In an interview with TOC, Ong notes that the National Arts Council, the government, the arts industry are much involved together in the discussion of funding and the conditions of funding. Individuals are caught by the neck in a way through such discussion because it’s about a very essential need, which is funding to make things happen in this expensive city.

Ong thinks that the government should leave the arts completely and make everything into a free economy.

“You know that means that you don’t support anything. You can thrive or not thrive based on how you build up your economic resources yourself. There is no funding and hence no regulations.”

However, in doing so, Ong argues that the government should not compete with the independent arts group to get funding.

“Right now for most independent arts companies, our biggest competitor is the Arts Council, the National Arts Council which is getting the money. Most corporations want to be good corporate citizens. They’re not going to sponsor a small independent dance company. It is better to support let’s say, the whole festival or the dance programme or the national dance programme.”

“So it’s a very complicated space because on one level, funding is grabbed by the government, that means corporate funding is grabbed by the government and then after that, regulations are slapped on.”

Which is why Ong would prefer that the government does not grant funding for everything and then artists are completely free.
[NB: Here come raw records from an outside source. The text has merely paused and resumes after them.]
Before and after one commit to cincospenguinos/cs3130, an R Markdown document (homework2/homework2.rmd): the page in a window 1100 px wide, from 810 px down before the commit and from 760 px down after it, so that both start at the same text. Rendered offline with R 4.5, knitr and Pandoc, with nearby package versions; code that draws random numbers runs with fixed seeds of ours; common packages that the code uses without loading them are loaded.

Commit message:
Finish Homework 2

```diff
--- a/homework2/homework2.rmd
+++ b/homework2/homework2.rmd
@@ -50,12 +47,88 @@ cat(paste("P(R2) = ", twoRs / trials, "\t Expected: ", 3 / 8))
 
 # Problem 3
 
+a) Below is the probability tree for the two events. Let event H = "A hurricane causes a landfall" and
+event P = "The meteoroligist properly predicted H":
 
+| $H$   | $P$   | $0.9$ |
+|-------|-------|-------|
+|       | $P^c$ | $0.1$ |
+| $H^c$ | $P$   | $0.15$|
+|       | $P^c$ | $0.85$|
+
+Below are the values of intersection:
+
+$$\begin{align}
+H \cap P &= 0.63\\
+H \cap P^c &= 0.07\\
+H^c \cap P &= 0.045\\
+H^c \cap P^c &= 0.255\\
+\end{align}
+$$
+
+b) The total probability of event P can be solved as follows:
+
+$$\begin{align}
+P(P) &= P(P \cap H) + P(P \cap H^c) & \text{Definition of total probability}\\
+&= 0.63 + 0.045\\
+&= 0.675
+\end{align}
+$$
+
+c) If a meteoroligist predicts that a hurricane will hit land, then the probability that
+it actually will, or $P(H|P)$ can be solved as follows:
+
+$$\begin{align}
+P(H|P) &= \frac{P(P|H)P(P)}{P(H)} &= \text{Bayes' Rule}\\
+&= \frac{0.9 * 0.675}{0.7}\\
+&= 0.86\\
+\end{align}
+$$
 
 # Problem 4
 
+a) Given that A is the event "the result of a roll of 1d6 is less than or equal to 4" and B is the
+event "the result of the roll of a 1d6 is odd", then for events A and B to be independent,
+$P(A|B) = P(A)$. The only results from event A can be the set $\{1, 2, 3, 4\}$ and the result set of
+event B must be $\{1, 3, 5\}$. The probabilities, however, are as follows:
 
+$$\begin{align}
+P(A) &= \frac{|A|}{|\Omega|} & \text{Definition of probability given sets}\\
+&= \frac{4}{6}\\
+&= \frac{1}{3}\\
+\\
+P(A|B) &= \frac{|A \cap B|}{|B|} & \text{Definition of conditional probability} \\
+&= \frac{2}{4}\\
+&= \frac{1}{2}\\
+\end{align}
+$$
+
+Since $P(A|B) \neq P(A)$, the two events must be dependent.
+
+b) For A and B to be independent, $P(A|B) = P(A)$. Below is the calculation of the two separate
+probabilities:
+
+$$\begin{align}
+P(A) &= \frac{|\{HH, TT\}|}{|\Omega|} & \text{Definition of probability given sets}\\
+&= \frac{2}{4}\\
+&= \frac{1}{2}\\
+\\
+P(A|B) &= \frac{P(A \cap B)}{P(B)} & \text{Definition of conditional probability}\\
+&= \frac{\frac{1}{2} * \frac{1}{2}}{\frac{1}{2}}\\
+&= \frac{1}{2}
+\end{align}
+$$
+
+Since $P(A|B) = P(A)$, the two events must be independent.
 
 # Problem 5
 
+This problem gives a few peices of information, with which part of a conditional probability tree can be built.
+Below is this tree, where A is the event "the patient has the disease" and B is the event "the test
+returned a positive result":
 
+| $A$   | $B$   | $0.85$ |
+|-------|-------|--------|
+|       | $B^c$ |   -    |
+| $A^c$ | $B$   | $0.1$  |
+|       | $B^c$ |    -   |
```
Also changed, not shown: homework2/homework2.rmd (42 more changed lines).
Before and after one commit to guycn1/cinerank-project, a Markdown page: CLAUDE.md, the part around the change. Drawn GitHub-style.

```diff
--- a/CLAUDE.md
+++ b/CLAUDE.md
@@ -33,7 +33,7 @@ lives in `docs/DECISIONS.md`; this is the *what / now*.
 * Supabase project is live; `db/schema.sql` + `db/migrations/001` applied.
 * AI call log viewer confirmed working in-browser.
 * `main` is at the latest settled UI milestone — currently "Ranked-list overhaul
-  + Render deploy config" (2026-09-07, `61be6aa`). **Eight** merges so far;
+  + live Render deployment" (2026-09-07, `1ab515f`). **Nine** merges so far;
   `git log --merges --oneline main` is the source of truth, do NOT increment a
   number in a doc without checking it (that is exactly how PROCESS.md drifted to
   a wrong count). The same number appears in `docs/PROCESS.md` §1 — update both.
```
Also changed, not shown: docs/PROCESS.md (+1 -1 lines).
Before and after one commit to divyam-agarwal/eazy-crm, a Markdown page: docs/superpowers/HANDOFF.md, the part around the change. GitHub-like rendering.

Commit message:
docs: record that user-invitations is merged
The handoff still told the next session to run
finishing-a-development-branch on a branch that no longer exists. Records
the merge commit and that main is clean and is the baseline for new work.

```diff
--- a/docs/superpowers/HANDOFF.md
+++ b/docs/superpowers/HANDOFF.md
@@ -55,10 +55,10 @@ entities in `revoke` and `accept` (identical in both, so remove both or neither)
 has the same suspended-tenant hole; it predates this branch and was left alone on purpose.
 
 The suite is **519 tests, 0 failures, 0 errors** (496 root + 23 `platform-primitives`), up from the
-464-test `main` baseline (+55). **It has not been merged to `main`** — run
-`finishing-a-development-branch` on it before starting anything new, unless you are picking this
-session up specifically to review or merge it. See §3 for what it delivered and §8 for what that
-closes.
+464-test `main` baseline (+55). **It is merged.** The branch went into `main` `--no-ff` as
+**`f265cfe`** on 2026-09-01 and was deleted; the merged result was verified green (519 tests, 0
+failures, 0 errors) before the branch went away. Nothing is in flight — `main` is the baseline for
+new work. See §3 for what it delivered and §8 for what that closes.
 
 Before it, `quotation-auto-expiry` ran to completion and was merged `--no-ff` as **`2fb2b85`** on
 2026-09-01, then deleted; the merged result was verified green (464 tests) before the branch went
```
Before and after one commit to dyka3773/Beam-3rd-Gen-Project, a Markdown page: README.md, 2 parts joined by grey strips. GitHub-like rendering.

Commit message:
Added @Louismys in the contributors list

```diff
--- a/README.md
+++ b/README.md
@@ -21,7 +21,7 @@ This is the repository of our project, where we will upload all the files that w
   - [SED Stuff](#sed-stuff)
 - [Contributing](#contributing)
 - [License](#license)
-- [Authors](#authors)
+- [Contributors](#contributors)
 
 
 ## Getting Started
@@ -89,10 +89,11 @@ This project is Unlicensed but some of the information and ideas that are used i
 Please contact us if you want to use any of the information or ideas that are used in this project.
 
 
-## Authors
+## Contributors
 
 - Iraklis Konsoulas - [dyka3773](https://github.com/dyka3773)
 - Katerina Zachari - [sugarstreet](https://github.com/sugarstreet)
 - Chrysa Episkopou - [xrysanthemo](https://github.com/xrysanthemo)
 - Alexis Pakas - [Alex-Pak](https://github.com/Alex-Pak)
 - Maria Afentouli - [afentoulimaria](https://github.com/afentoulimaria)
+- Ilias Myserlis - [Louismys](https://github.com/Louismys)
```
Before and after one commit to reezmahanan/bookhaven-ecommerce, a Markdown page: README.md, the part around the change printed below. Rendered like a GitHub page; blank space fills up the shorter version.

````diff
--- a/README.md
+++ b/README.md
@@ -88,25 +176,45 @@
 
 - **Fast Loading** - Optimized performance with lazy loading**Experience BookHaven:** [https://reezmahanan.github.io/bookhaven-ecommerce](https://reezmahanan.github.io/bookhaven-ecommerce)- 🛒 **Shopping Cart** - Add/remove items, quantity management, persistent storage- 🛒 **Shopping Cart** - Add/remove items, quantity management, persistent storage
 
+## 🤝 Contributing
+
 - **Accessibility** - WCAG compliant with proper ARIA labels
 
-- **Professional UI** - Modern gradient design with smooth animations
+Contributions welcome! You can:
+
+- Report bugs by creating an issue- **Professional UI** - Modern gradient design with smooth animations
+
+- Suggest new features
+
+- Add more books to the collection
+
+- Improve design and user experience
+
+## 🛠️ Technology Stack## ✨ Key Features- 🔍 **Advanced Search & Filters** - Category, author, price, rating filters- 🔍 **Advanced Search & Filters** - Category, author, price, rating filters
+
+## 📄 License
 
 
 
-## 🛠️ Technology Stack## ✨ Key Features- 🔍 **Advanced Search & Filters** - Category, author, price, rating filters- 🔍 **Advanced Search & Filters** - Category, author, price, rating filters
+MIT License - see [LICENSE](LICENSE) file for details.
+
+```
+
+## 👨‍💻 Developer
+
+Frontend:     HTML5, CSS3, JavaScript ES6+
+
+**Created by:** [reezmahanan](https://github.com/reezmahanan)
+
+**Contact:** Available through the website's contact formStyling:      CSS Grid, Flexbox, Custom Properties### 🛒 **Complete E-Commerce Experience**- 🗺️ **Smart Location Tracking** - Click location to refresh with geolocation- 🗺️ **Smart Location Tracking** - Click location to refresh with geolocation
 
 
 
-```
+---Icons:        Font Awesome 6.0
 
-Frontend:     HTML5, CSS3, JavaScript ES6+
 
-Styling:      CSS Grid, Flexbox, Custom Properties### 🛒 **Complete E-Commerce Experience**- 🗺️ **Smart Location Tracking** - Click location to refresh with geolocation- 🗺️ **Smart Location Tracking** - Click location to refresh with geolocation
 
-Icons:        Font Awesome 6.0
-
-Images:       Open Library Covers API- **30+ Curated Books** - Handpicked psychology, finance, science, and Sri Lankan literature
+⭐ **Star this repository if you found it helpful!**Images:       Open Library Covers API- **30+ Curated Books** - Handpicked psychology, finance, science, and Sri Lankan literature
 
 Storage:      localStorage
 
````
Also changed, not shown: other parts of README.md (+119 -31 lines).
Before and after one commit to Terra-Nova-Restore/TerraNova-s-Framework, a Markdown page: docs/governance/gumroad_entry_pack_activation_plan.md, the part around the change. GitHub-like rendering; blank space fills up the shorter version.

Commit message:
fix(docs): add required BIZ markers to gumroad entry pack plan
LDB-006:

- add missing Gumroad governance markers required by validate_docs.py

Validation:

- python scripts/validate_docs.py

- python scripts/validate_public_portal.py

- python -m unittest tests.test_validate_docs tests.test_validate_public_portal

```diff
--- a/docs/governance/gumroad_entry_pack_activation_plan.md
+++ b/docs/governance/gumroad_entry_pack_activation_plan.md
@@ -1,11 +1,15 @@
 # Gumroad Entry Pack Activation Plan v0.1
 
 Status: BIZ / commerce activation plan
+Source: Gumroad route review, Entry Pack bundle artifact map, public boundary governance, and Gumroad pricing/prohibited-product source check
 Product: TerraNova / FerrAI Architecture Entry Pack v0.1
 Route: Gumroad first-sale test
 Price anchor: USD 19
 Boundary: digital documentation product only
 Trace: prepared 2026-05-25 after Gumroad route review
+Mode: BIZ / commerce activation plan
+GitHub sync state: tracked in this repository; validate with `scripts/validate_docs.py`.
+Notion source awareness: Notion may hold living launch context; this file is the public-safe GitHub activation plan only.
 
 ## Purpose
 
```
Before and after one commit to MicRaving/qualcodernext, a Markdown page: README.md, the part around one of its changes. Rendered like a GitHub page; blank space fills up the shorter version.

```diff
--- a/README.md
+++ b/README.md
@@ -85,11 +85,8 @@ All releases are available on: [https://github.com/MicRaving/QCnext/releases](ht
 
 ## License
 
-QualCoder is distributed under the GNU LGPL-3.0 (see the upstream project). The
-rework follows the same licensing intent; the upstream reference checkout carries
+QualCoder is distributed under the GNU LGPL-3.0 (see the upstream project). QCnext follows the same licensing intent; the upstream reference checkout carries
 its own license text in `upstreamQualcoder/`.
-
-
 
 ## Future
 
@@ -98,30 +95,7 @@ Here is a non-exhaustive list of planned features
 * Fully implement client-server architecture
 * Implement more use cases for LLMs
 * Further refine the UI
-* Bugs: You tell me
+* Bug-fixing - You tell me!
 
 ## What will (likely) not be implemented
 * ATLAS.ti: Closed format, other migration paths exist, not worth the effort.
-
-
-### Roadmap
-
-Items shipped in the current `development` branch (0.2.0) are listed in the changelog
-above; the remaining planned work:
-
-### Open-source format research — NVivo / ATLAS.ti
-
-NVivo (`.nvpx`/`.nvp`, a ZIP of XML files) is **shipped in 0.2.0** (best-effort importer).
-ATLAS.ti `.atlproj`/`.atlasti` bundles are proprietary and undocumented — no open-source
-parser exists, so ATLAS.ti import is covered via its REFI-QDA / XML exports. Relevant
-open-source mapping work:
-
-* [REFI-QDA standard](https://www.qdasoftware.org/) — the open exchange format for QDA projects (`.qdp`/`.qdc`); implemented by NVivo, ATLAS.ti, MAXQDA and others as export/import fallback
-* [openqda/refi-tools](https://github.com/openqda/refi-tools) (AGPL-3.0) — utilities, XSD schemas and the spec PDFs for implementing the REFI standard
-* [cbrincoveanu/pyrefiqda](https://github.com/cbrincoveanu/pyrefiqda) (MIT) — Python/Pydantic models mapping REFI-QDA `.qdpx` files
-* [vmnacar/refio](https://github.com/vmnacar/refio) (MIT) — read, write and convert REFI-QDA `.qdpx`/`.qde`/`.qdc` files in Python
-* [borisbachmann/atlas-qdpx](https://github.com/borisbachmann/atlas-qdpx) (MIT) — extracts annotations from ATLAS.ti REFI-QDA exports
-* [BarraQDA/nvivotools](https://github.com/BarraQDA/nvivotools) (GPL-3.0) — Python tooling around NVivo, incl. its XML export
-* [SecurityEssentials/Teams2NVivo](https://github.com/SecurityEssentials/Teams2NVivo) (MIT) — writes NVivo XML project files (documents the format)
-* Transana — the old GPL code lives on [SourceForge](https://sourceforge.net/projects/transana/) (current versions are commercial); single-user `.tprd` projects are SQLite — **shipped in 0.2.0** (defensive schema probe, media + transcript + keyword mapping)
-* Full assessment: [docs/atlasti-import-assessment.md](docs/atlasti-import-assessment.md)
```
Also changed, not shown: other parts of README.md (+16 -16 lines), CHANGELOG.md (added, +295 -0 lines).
While Ong feels that it might be too scary of a proposition because it’s really kind of taking up the challenge, which is always presented to the arts scene as the survival of the fittest but it is a completely free economy without unfair competitions.

If the goal of the government is to develop a vibrant creative population that will bring Singapore to its next stage of development, then its goal is largely conflicted with its politically driven agenda to keep the mindset of its people within the OB markers. Especially if artists are expected to limit themselves to the perception of gate-keepers who are neither artistic inclined nor have a world-view, then the standard of art in Singapore will always be at the level, like Ong shared, where government funding will be safely granted and the artists learn to be contented with the sole-recognition from their pay masters.